#### MATERIAL FOR THIS TASK:

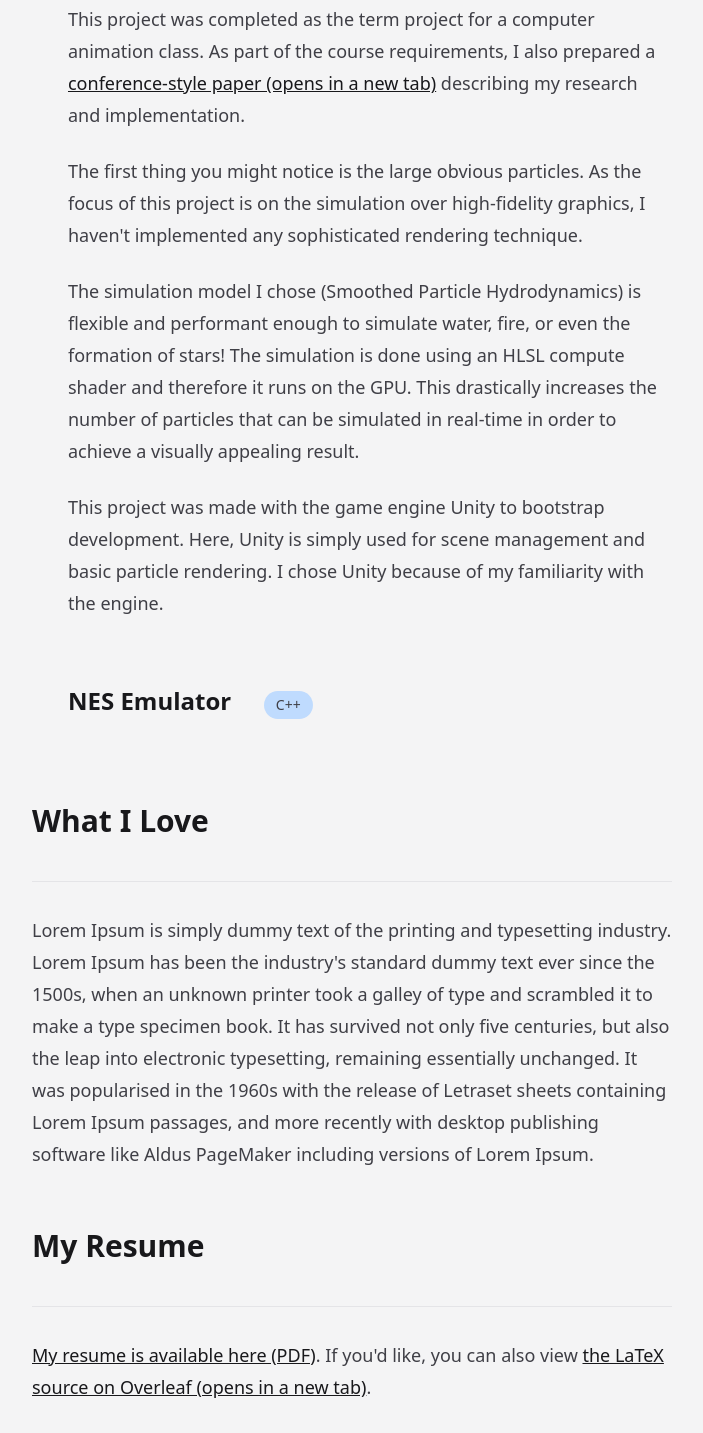
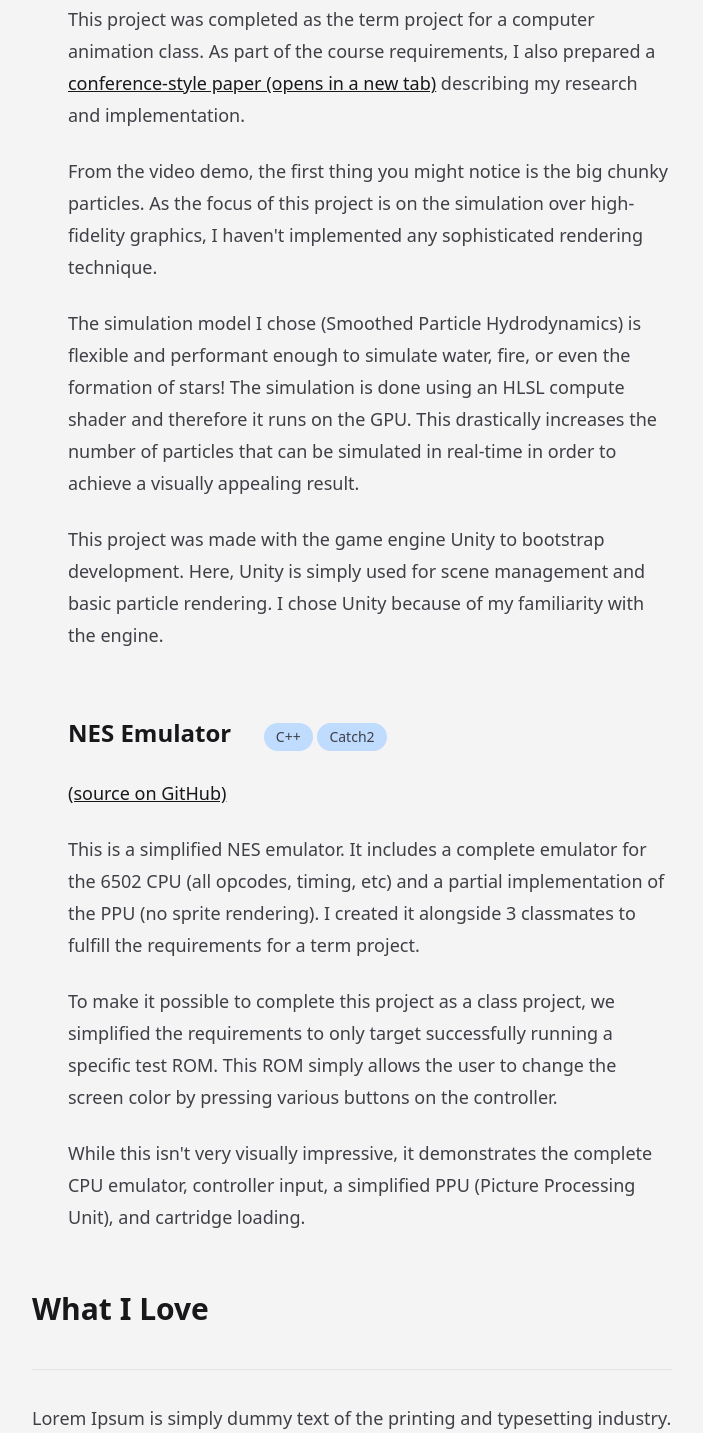
Before and after one commit to abookout/site, a website: page index.html in a window 1280 px wide. Shown: the part 1078-2511 px from the top of the page, without its empty margins (288-991 px from the left). Drawn offline with Linux system fonts and the light colour scheme.

Commit message:
Adding some more content

```diff
--- a/index.html
+++ b/index.html
@@ -87,10 +87,10 @@
             describing my research and implementation.
           </p>
           <p>
-            The first thing you might notice is the large obvious particles. As
-            the focus of this project is on the simulation over high-fidelity
-            graphics, I haven't implemented any sophisticated rendering
-            technique.
+            From the video demo, the first thing you might notice is the big
+            chunky particles. As the focus of this project is on the simulation
+            over high-fidelity graphics, I haven't implemented any sophisticated
+            rendering technique.
           </p>
           <p>
             The simulation model I chose (Smoothed Particle Hydrodynamics) is
@@ -112,7 +112,31 @@
           <h3 class="inline-block">NES Emulator</h3>
           <ul class="inline-block">
             <li class="badge">C++</li>
+            <li class="badge">Catch2</li>
           </ul>
+          <p class="mt-0">
+            <a target="_blank" href="https://github.com/brennanmcmicking/nesemu"
+              >(source on GitHub)</a
+            >
+          </p>
+          <p>
+            This is a simplified NES emulator. It includes a complete emulator
+            for the 6502 CPU (all opcodes, timing, etc) and a partial
+            implementation of the PPU (no sprite rendering). I created it
+            alongside 3 classmates to fulfill the requirements for a term
+            project.
+          </p>
+          <p>
+            To make it possible to complete this project as a class project, we
+            simplified the requirements to only target successfully running a
+            specific test ROM. This ROM simply allows the user to change the
+            screen color by pressing various buttons on the controller.
+          </p>
+          <p>
+            While this isn't very visually impressive, it demonstrates the
+            complete CPU emulator, controller input, a simplified PPU (Picture
+            Processing Unit), and cartridge loading.
+          </p>
         </li>
       </ul>
 
@@ -145,9 +169,6 @@
         This website is a single page of HTML with Tailwind for styling. It
         doesn't use Webpack or any other build tools. It was made with minor
         help from GitHub Copilot, though it wasn't very useful.
-        <!-- CD is done using Cloudflare Pages, which is where this site is hosted. My usual CI/CD
-        pipeline uses GitHub Actions, but Cloudflare had the functionality, so I
-        went with that instead. -->
       </p>
       <p>
         I chose vanilla HTML over demonstrating my knowledge of React because it
```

#### PROBLEM DETAILS:
The entries are to be written out again exactly, without their pictures.

#### WRITTEN SOLUTION:
Before and after one commit to abookout/site, a website: page index.html in a window 1280 px wide. Shown: the part 1078-2511 px from the top of the page, without its empty margins (288-991 px from the left). Drawn offline with Linux system fonts and the light colour scheme.

Commit message:
Adding some more content

```diff
--- a/index.html
+++ b/index.html
@@ -87,10 +87,10 @@
             describing my research and implementation.
           </p>
           <p>
-            The first thing you might notice is the large obvious particles. As
-            the focus of this project is on the simulation over high-fidelity
-            graphics, I haven't implemented any sophisticated rendering
-            technique.
+            From the video demo, the first thing you might notice is the big
+            chunky particles. As the focus of this project is on the simulation
+            over high-fidelity graphics, I haven't implemented any sophisticated
+            rendering technique.
           </p>
           <p>
             The simulation model I chose (Smoothed Particle Hydrodynamics) is
@@ -112,7 +112,31 @@
           <h3 class="inline-block">NES Emulator</h3>
           <ul class="inline-block">
             <li class="badge">C++</li>
+            <li class="badge">Catch2</li>
           </ul>
+          <p class="mt-0">
+            <a target="_blank" href="https://github.com/brennanmcmicking/nesemu"
+              >(source on GitHub)</a
+            >
+          </p>
+          <p>
+            This is a simplified NES emulator. It includes a complete emulator
+            for the 6502 CPU (all opcodes, timing, etc) and a partial
+            implementation of the PPU (no sprite rendering). I created it
+            alongside 3 classmates to fulfill the requirements for a term
+            project.
+          </p>
+          <p>
+            To make it possible to complete this project as a class project, we
+            simplified the requirements to only target successfully running a
+            specific test ROM. This ROM simply allows the user to change the
+            screen color by pressing various buttons on the controller.
+          </p>
+          <p>
+            While this isn't very visually impressive, it demonstrates the
+            complete CPU emulator, controller input, a simplified PPU (Picture
+            Processing Unit), and cartridge loading.
+          </p>
         </li>
       </ul>
 
@@ -145,9 +169,6 @@
         This website is a single page of HTML with Tailwind for styling. It
         doesn't use Webpack or any other build tools. It was made with minor
         help from GitHub Copilot, though it wasn't very useful.
-        <!-- CD is done using Cloudflare Pages, which is where this site is hosted. My usual CI/CD
-        pipeline uses GitHub Actions, but Cloudflare had the functionality, so I
-        went with that instead. -->
       </p>
       <p>
         I chose vanilla HTML over demonstrating my knowledge of React because it
```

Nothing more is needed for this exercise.